Do you know the HTTPS and that lock symbol that appear when you are surfing the internet and that many people say have to do with ensuring your security and privacy? So the story isn’t always quite like this. The FBI issued an alert stating that cybercriminals have taken advantage of the false security provided by HTTPS and the lock icon to apply new phishing scams, increasing the number of victims.
“The presence of “https” and the lock icon are supposed to indicate the web traffic is encrypted and that visitors can share data safely. Unfortunately, cyber criminals are banking on the public’s trust of “https” and the lock icon”, explains the warning.

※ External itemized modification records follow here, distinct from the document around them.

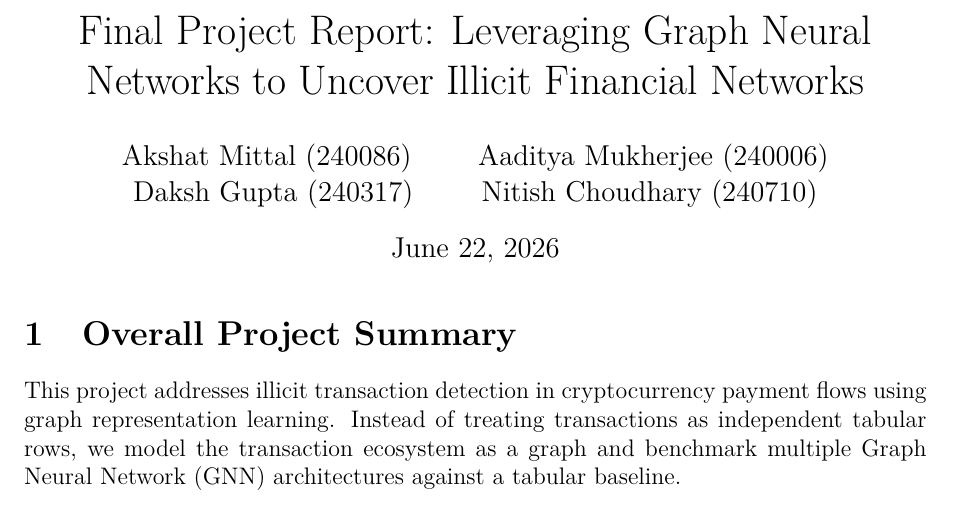
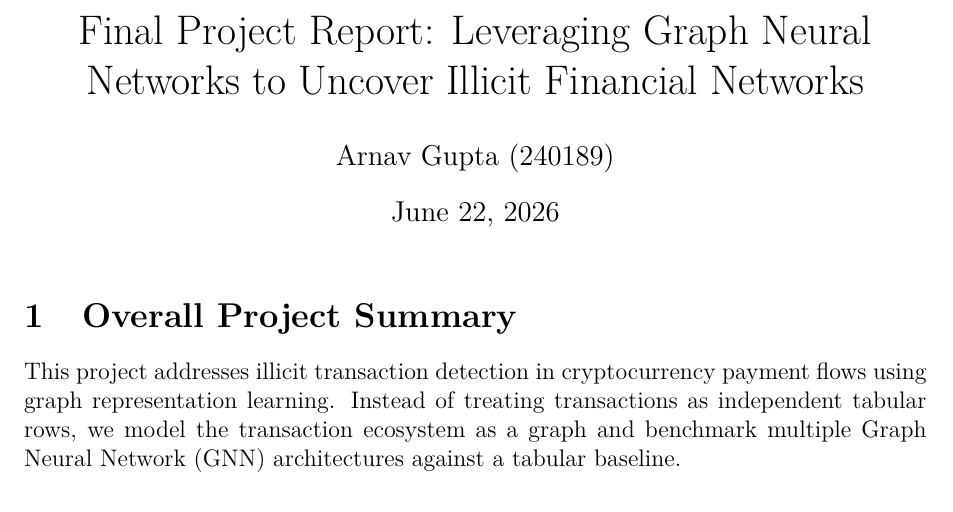
Before and after one commit to Arnav526/GNN-Learning-Path-Fraud-Detection-System, a LaTeX document (reports/final_report.tex): part of page 1 of 4, cut so that both start at the same text. Compiled offline with pdfLaTeX.

Commit message:
Update final_report.tex

```diff
--- a/reports/final_report.tex
+++ b/reports/final_report.tex
@@ -9,7 +9,7 @@
 \usepackage{enumitem}
 \setlist{noitemsep}
 \title{Final Project Report: Leveraging Graph Neural Networks to Uncover Illicit Financial Networks}
-\author{Akshat Mittal (240086) \and Aaditya Mukherjee (240006) \and Daksh Gupta (240317) \and Nitish Choudhary (240710)}
+\author{Arnav Gupta (240189)}
 \date{\today}
 \begin{document}
 \maketitle
```
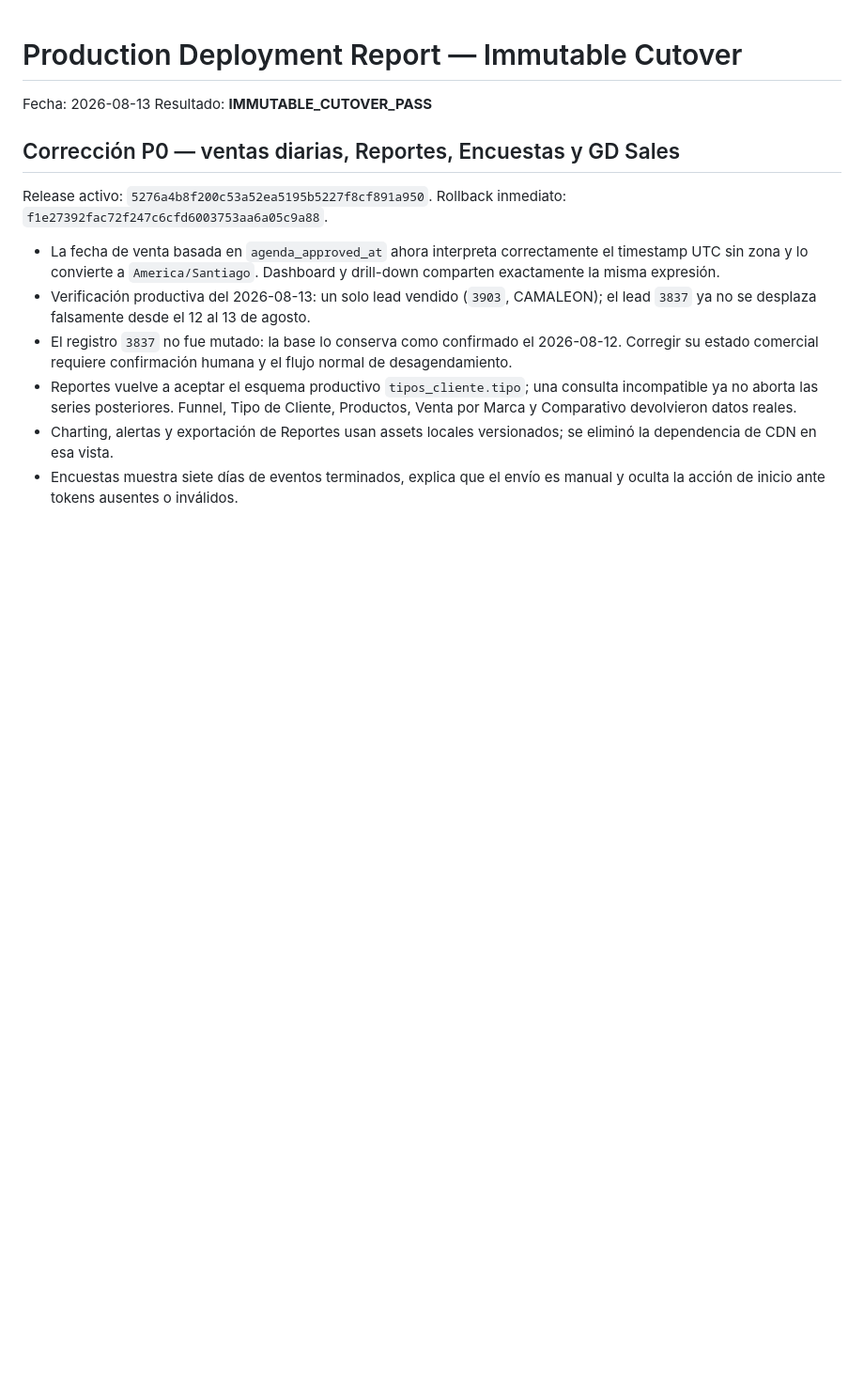
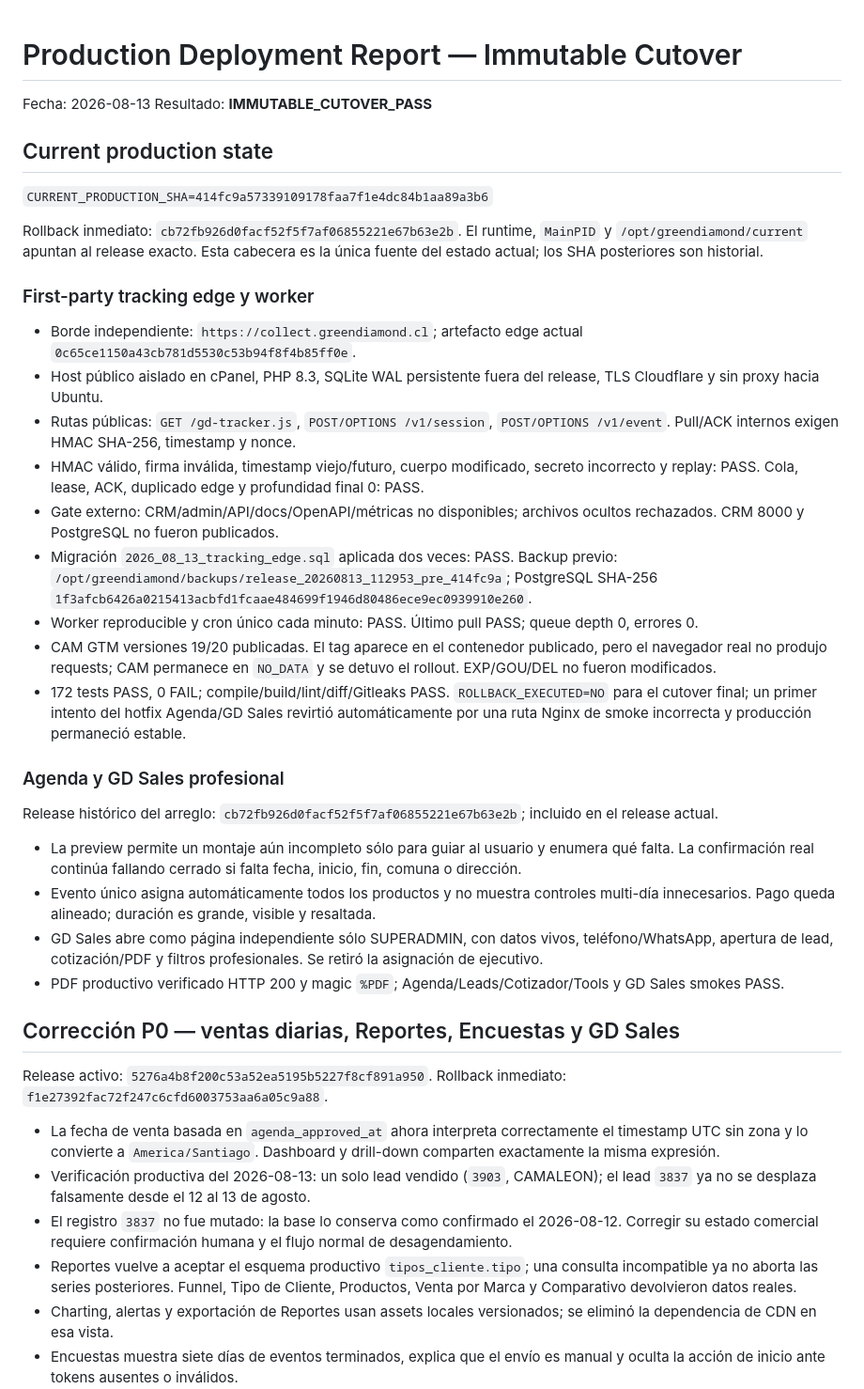
Before and after one commit to GDCRM2025/crm-fastapi, a Markdown page: docs/gd-intelligence/PRODUCTION_DEPLOYMENT_REPORT.md, the part around the change. Shown at 94% size. Rendered like a GitHub page; blank space fills up the shorter version.

Commit message:
document agenda sales and tracking edge rollout

```diff
--- a/docs/gd-intelligence/PRODUCTION_DEPLOYMENT_REPORT.md
+++ b/docs/gd-intelligence/PRODUCTION_DEPLOYMENT_REPORT.md
@@ -2,6 +2,33 @@
 
 Fecha: 2026-08-13
 Resultado: **IMMUTABLE_CUTOVER_PASS**
+
+## Current production state
+
+`CURRENT_PRODUCTION_SHA=414fc9a57339109178faa7f1e4dc84b1aa89a3b6`
+
+Rollback inmediato: `cb72fb926d0facf52f5f7af06855221e67b63e2b`. El runtime, `MainPID` y `/opt/greendiamond/current` apuntan al release exacto. Esta cabecera es la única fuente del estado actual; los SHA posteriores son historial.
+
+### First-party tracking edge y worker
+
+- Borde independiente: `https://collect.greendiamond.cl`; artefacto edge actual `0c65ce1150a43cb781d5530c53b94f8f4b85ff0e`.
+- Host público aislado en cPanel, PHP 8.3, SQLite WAL persistente fuera del release, TLS Cloudflare y sin proxy hacia Ubuntu.
+- Rutas públicas: `GET /gd-tracker.js`, `POST/OPTIONS /v1/session`, `POST/OPTIONS /v1/event`. Pull/ACK internos exigen HMAC SHA-256, timestamp y nonce.
+- HMAC válido, firma inválida, timestamp viejo/futuro, cuerpo modificado, secreto incorrecto y replay: PASS. Cola, lease, ACK, duplicado edge y profundidad final 0: PASS.
+- Gate externo: CRM/admin/API/docs/OpenAPI/métricas no disponibles; archivos ocultos rechazados. CRM 8000 y PostgreSQL no fueron publicados.
+- Migración `2026_08_13_tracking_edge.sql` aplicada dos veces: PASS. Backup previo: `/opt/greendiamond/backups/release_20260813_112953_pre_414fc9a`; PostgreSQL SHA-256 `1f3afcb6426a0215413acbfd1fcaae484699f1946d80486ece9ec0939910e260`.
+- Worker reproducible y cron único cada minuto: PASS. Último pull PASS; queue depth 0, errores 0.
+- CAM GTM versiones 19/20 publicadas. El tag aparece en el contenedor publicado, pero el navegador real no produjo requests; CAM permanece en `NO_DATA` y se detuvo el rollout. EXP/GOU/DEL no fueron modificados.
+- 172 tests PASS, 0 FAIL; compile/build/lint/diff/Gitleaks PASS. `ROLLBACK_EXECUTED=NO` para el cutover final; un primer intento del hotfix Agenda/GD Sales revirtió automáticamente por una ruta Nginx de smoke incorrecta y producción permaneció estable.
+
+### Agenda y GD Sales profesional
+
+Release histórico del arreglo: `cb72fb926d0facf52f5f7af06855221e67b63e2b`; incluido en el release actual.
+
+- La preview permite un montaje aún incompleto sólo para guiar al usuario y enumera qué falta. La confirmación real continúa fallando cerrado si falta fecha, inicio, fin, comuna o dirección.
+- Evento único asigna automáticamente todos los productos y no muestra controles multi-día innecesarios. Pago queda alineado; duración es grande, visible y resaltada.
+- GD Sales abre como página independiente sólo SUPERADMIN, con datos vivos, teléfono/WhatsApp, apertura de lead, cotización/PDF y filtros profesionales. Se retiró la asignación de ejecutivo.
+- PDF productivo verificado HTTP 200 y magic `%PDF`; Agenda/Leads/Cotizador/Tools y GD Sales smokes PASS.
 
 ## Corrección P0 — ventas diarias, Reportes, Encuestas y GD Sales
 
```
Also changed, not shown: docs/gd-intelligence/IMPLEMENTATION_STATUS.md (+9 -3 lines).
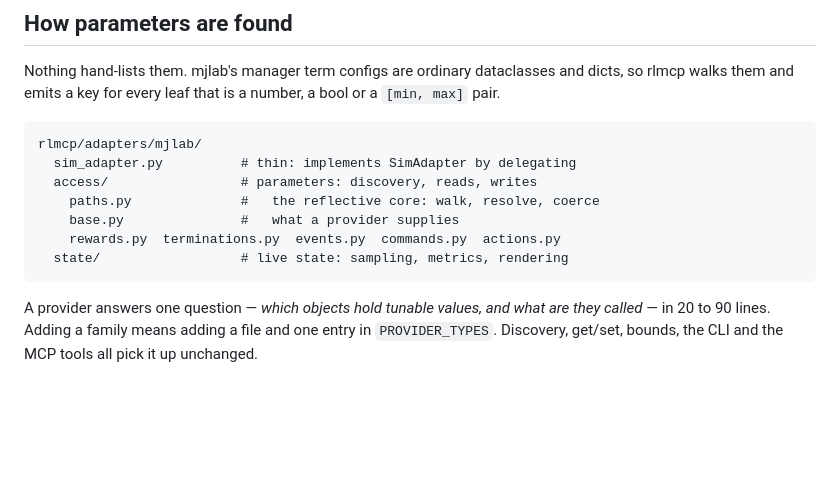
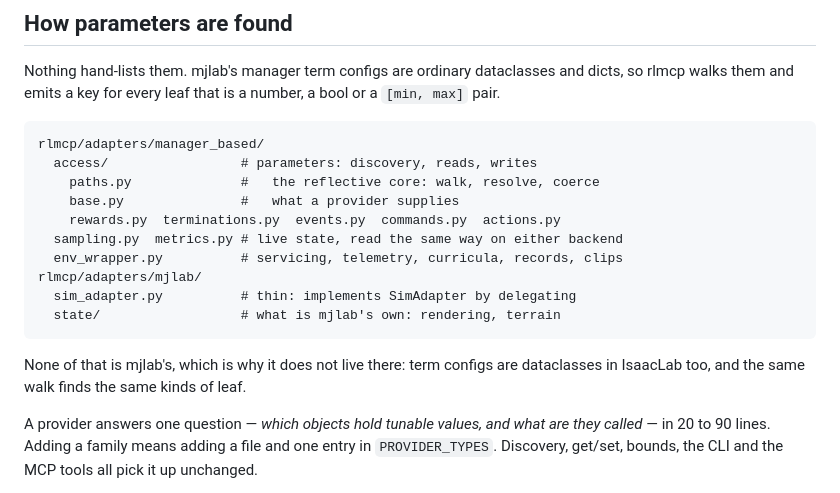
Before and after one commit to mktk1117/rl-mcp, a Markdown page: docs/design.md, the part around the change. Rendered like a GitHub page; blank space fills up the shorter version.

Commit message:
Correct the code map: the walk does not live in adapters/mjlab/ any more
docs/design.md still drew access/ and state/ inside the mjlab package, which
is where they were before this branch moved them. A code map that describes a
layout the repository does not have is worse than no map.

````diff
--- a/docs/design.md
+++ b/docs/design.md
@@ -53,14 +53,20 @@ and dicts, so rlmcp walks them and emits a key for every leaf that is a number,
 bool or a `[min, max]` pair.
 
 ```
-rlmcp/adapters/mjlab/
-  sim_adapter.py          # thin: implements SimAdapter by delegating
+rlmcp/adapters/manager_based/
   access/                 # parameters: discovery, reads, writes
     paths.py              #   the reflective core: walk, resolve, coerce
     base.py               #   what a provider supplies
     rewards.py  terminations.py  events.py  commands.py  actions.py
-  state/                  # live state: sampling, metrics, rendering
+  sampling.py  metrics.py # live state, read the same way on either backend
+  env_wrapper.py          # servicing, telemetry, curricula, records, clips
+rlmcp/adapters/mjlab/
+  sim_adapter.py          # thin: implements SimAdapter by delegating
+  state/                  # what is mjlab's own: rendering, terrain
 ```
+
+None of that is mjlab's, which is why it does not live there: term configs are
+dataclasses in IsaacLab too, and the same walk finds the same kinds of leaf.
 
 A provider answers one question — *which objects hold tunable values, and what
 are they called* — in 20 to 90 lines. Adding a family means adding a file and one
````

That’s not a new scam, actually. For quite some time, crooks have been using HTTPS as a trick to fool more people. Indeed, as many users still believe that HTTPS is a guarantee that the website is a legitimate one, they end up falling into the fraud.
“They (cybercriminals) are more frequently incorporating website certificates — third-party verification that a site is secure — when they send potential victims emails that imitate trustworthy companies or email contacts. These phishing schemes are used to acquire sensitive logins or other information by luring them to a malicious website that looks secure”, points out the FBI.
Recommendations to fight phishing
In the announcement, the FBI makes recommendations so you can protect yourself against phishing attacks that use HTTPS. We've added a few more tips so that you and your company can prevent different forms of phishing scams. Here they are:
1. Keep your systems up to date.
2. Be suspicious of unexpected emails.
3. Don't believe on super fantastic deals.
4. Always check the sender email address.
5. Check the message content.
6. Don't click on suspicious links and attachments.
7. In FBI words, don't "trust the website just because it has a lock icon or "https" in the browser address bar".